Staff Writer, Spaceflight

Elizabeth Howell (she/her), Ph.D., is a staff writer in the spaceflight channel since 2022 covering diversity, education and gaming as well. She was contributing writer for for 10 years before joining full-time. Elizabeth's reporting includes multiple exclusives with the White House and Office of the Vice-President of the United States, an exclusive conversation with aspiring space tourist (and NSYNC bassist) Lance Bass, speaking several times with the International Space Station, witnessing five human spaceflight launches on two continents, flying parabolic, working inside a spacesuit, and participating in a simulated Mars mission. Her latest book, "Why Am I Taller?", is co-written with astronaut Dave Williams.

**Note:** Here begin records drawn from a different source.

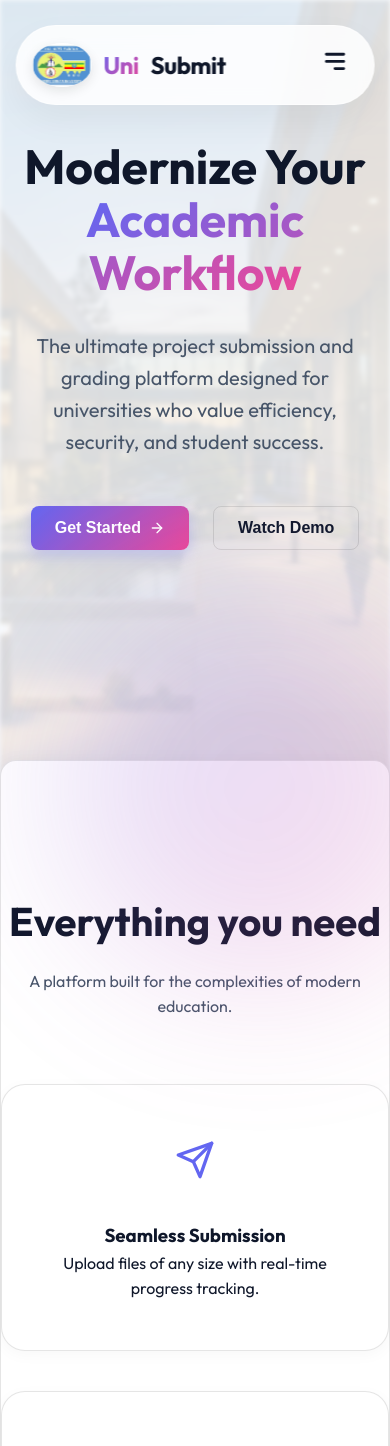
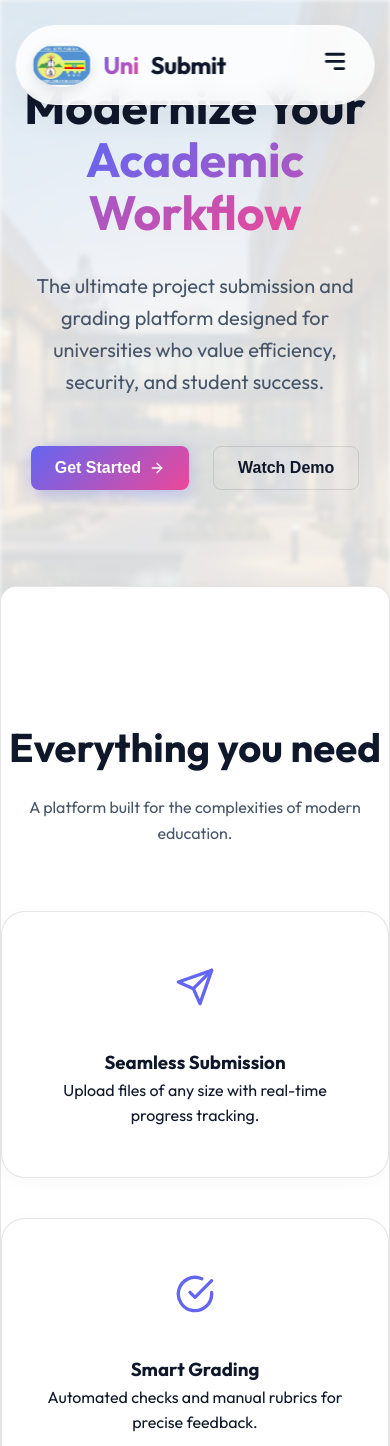
Before and after one commit to Abdurehman95/university-project-submission-system, a React (Vite) app in the folder frontend/: page / in a window 390 px wide. Shown: the top 1446 px of the page. Built offline with nearby package versions, Linux system fonts and the light colour scheme.

Commit message:
updating the home page by improving layouts

```diff
--- a/frontend/src/pages/Home/Home.css
+++ b/frontend/src/pages/Home/Home.css
@@ -2,9 +2,9 @@
   display: flex;
   align-items: center;
   justify-content: space-between;
-  min-height: 90vh;
-  padding-top: 100px;
-  gap: 4rem;
+  min-height: auto;
+  padding-top: 40px;
+  gap: 2rem;
 }
 
 .hero-content {
@@ -36,73 +36,37 @@
 
 .hero-visual {
   flex: 1;
+  display: flex;
+  justify-content: center;
+  align-items: center;
   position: relative;
+  padding: 2rem;
+}
+
+.hero-image-container {
+  position: relative;
+  width: 100%;
+  max-width: 500px;
   display: flex;
   align-items: center;
   justify-content: center;
 }
 
-.logo-visual-container {
+
+
+.hero-main-img {
   width: 100%;
-  max-width: 450px;
-  z-index: 2;
-  display: flex;
-  justify-content: center;
-  align-items: center;
+  height: auto;
+  max-width: 600px;
+  mix-blend-mode: multiply;
+  filter: drop-shadow(0 10px 30px rgba(0, 0, 0, 0.05));
+  transition: transform 0.5s ease;
 }
 
-.hero-logo-img {
-  width: 100%;
-  height: auto;
-  max-width: 350px;
-  filter: drop-shadow(0 20px 40px rgba(0, 0, 0, 0.15));
-  animation: logo-float 6s ease-in-out infinite;
+.hero-main-img:hover {
+  transform: scale(1.02) translateY(-10px);
 }
 
-@keyframes logo-float {
-
-  0%,
-  100% {
-    transform: translateY(0);
-  }
-
-  50% {
-    transform: translateY(-20px);
-  }
-}
-
-.red {
-  background: #ff5f56;
-}
-
-.yellow {
-  background: #ffbd2e;
-}
-
-.green {
-  background: #27c93f;
-}
-
-.visual-blob {
-  position: absolute;
-  width: 400px;
-  height: 400px;
-  background: var(--color-accent-gradient);
-  filter: blur(80px);
-  opacity: 0.2;
-  border-radius: 50%;
-  animation: float-blob 10s infinite alternate;
-}
-
-@keyframes float-blob {
-  from {
-    transform: translate(-20%, -20%);
-  }
-
-  to {
-    transform: translate(20%, 20%);
-  }
-}
 
 .features-grid {
   display: grid;
@@ -157,7 +121,7 @@
   .hero {
     flex-direction: column;
     text-align: center;
-    padding-top: 140px;
+    padding-top: 80px;
   }
 
   .hero-subtitle {
```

Elizabeth holds a Ph.D. and M.Sc. in Space Studies from the University of North Dakota, a Bachelor of Journalism from Canada's Carleton University and a Bachelor of History from Canada's Athabasca University. Elizabeth is also a post-secondary instructor in communications and science at several institutions since 2015; her experience includes developing and teaching an astronomy course at Canada's Algonquin College (with Indigenous content as well) to more than 1,000 students since 2020. Elizabeth first got interested in space after watching the movie Apollo 13 in 1996, and still wants to be an astronaut someday. Mastodon: